Exercise details: Pull every line with the word "returns" out of the entries below.
▶
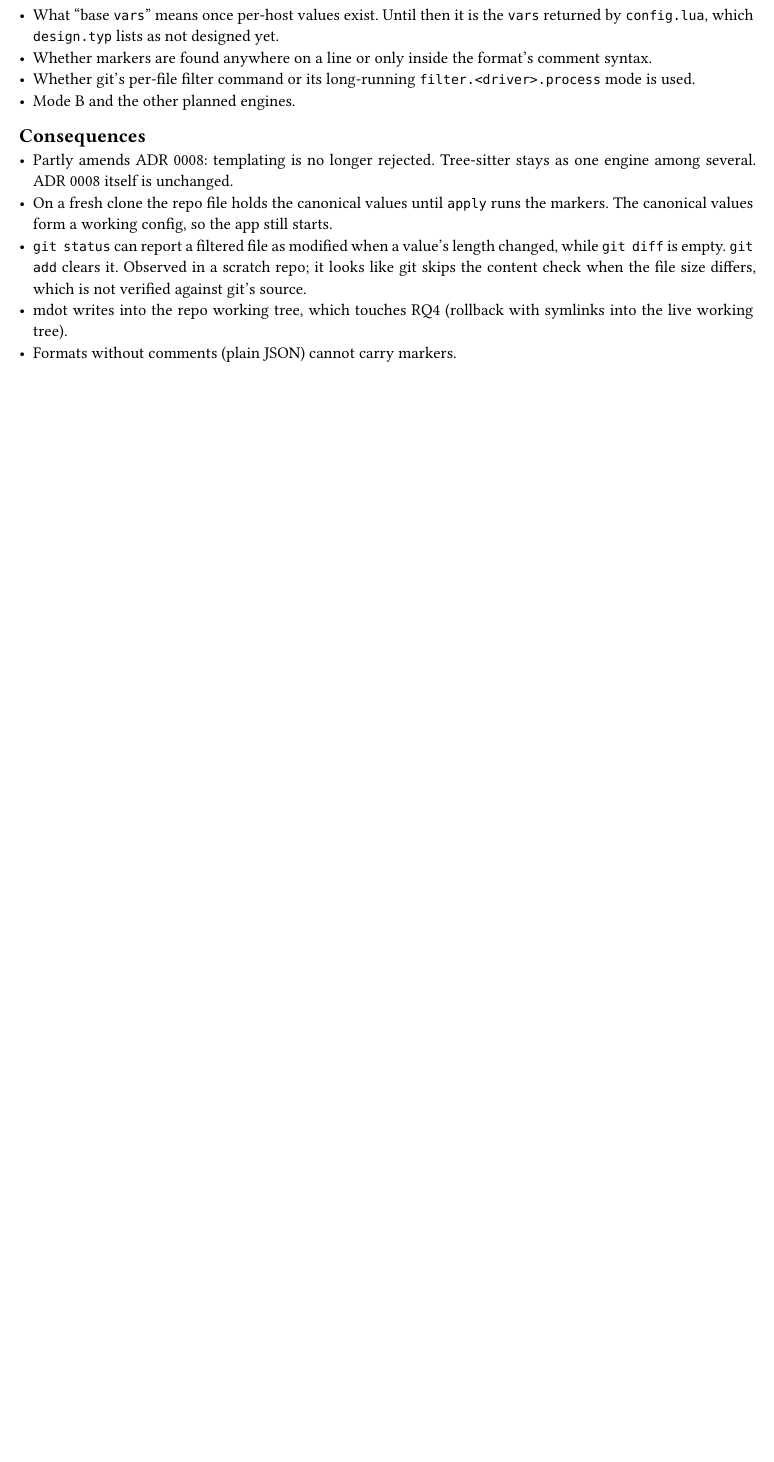
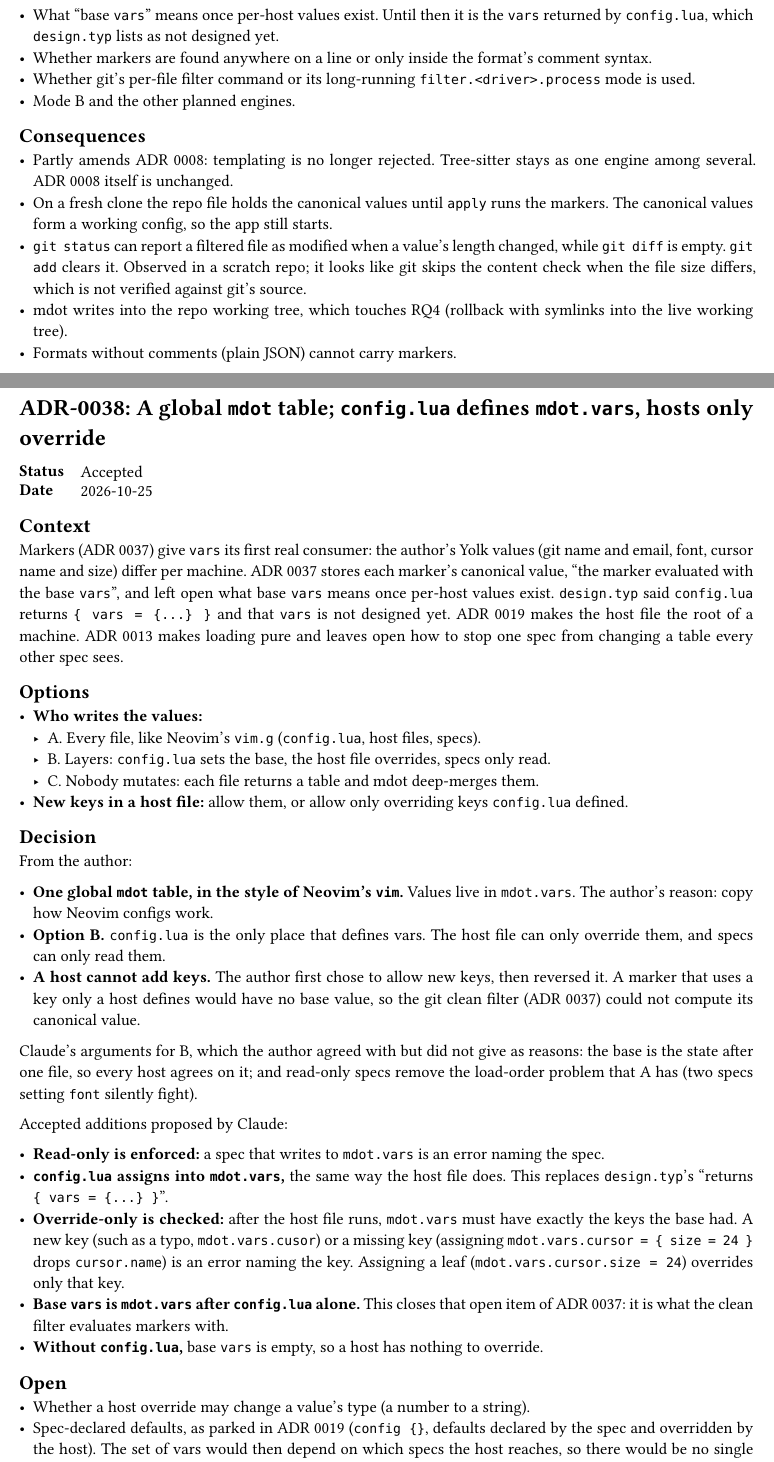
Before and after one commit to NexushasTaken/mdot, a Typst document (docs/adr/main.typ, which reads docs/adr/0038-mdot-global-and-vars.typ): part of page 50 of 50 before the commit and two parts of pages 50 and 51 of 52 after it, the two joined at a grey line, cut so that both start at the same text, the shorter picture padded with empty space. Compiled offline with Typst 0.15.

Commit message:
docs(adr): add ADR 0038 for the mdot global and per-host vars
Values live in a Neovim-style global `mdot` table. config.lua is the
only file that defines `mdot.vars` (the base vars the marker clean
filter uses); host files may only override existing keys, and specs
only read them. design.typ is updated to match.

Co-Authored-By: Claude Opus 5.5 <noreply@anthropic.com>

```diff
--- /dev/null
+++ b/docs/adr/0038-mdot-global-and-vars.typ
@@ -0,0 +1,50 @@
+#import "../template.typ": adr
+
+#adr(number: 38, title: [A global `mdot` table; `config.lua` defines `mdot.vars`, hosts only override], status: [Accepted], date: [2026-10-25])[
+= Context
+Markers (ADR 0037) give `vars` its first real consumer: the author's Yolk values (git name and
+email, font, cursor name and size) differ per machine. ADR 0037 stores each marker's canonical
+value, "the marker evaluated with the base `vars`", and left open what base `vars` means once
+per-host values exist. `design.typ` said `config.lua` returns `{ vars = {...} }` and that `vars` is
+not designed yet. ADR 0019 makes the host file the root of a machine. ADR 0013 makes loading pure
+and leaves open how to stop one spec from changing a table every other spec sees.
+
+= Options
+- *Who writes the values:*
+  - A. Every file, like Neovim's `vim.g` (`config.lua`, host files, specs).
+  - B. Layers: `config.lua` sets the base, the host file overrides, specs only read.
+  - C. Nobody mutates: each file returns a table and mdot deep-merges them.
+- *New keys in a host file:* allow them, or allow only overriding keys `config.lua` defined.
+
+= Decision
+From the author:
+
+- *One global `mdot` table, in the style of Neovim's `vim`.* Values live in `mdot.vars`. The
+  author's reason: copy how Neovim configs work.
+- *Option B.* `config.lua` is the only place that defines vars. The host file can only override
+  them, and specs can only read them.
+- *A host cannot add keys.* The author first chose to allow new keys, then reversed it. A marker
+  that uses a key only a host defines would have no base value, so the git clean filter
+  (ADR 0037) could not compute its canonical value.
+
+Claude's arguments for B, which the author agreed with but did not give as reasons: the base is
+the state after one file, so every host agrees on it; and read-only specs remove the load-order
+problem that A has (two specs setting `font` silently fight).
+
+Accepted additions proposed by Claude:
+
+- *Read-only is enforced:* a spec that writes to `mdot.vars` is an error naming the spec.
+- *`config.lua` assigns into `mdot.vars`,* the same way the host file does. This replaces
+  `design.typ`'s "returns `{ vars = {...} }`".
+- *Override-only is checked:* after the host file runs, `mdot.vars` must have exactly the keys the
+  base had. A new key (such as a typo, `mdot.vars.cusor`) or a missing key (assigning
+  `mdot.vars.cursor = { size = 24 }` drops `cursor.name`) is an error naming the key. Assigning a
+  leaf (`mdot.vars.cursor.size = 24`) overrides only that key.
+- *Base `vars` is `mdot.vars` after `config.lua` alone.* This closes that open item of ADR 0037: it
+  is what the clean filter evaluates markers with.
+- *Without `config.lua`,* base `vars` is empty, so a host has nothing to override.
+
+= Open
+- Whether a host override may change a value's type (a number to a string).
+- Spec-declared defaults, as parked in ADR 0019 (`config {}`, defaults declared by the spec and
+  overridden by the host). The set of vars would then depend on which specs the host reaches, so
--- a/docs/adr/main.typ
+++ b/docs/adr/main.typ
@@ -57,6 +57,7 @@ directory and is collected here.
   link(<adr-0035>)[0035], [A generic planner: classify each ID, then the kind decides], [Accepted],
   link(<adr-0036>)[0036], [The implementation language is Rust], [Accepted],
   link(<adr-0037>)[0037], [Several templating engines; Yolk-style markers first, with a git clean filter], [Accepted],
+  link(<adr-0038>)[0038], [A global `mdot` table; `config.lua` defines `mdot.vars`, hosts only override], [Accepted],
 )
 
 #include "0001-fresh-design-not-comtrya-port.typ"
```
Also changed, not shown: docs/design.typ (+32 -7 lines), docs/adr/0038-mdot-global-and-vars.typ (17 more changed lines), docs/adr/main.typ (1 more changed lines).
◀
Exercise output:
+per-host values exist. `design.typ` said `config.lua` returns `{ vars = {...} }` and that `vars` is
+  - C. Nobody mutates: each file returns a table and mdot deep-merges them.
+  `design.typ`'s "returns `{ vars = {...} }`".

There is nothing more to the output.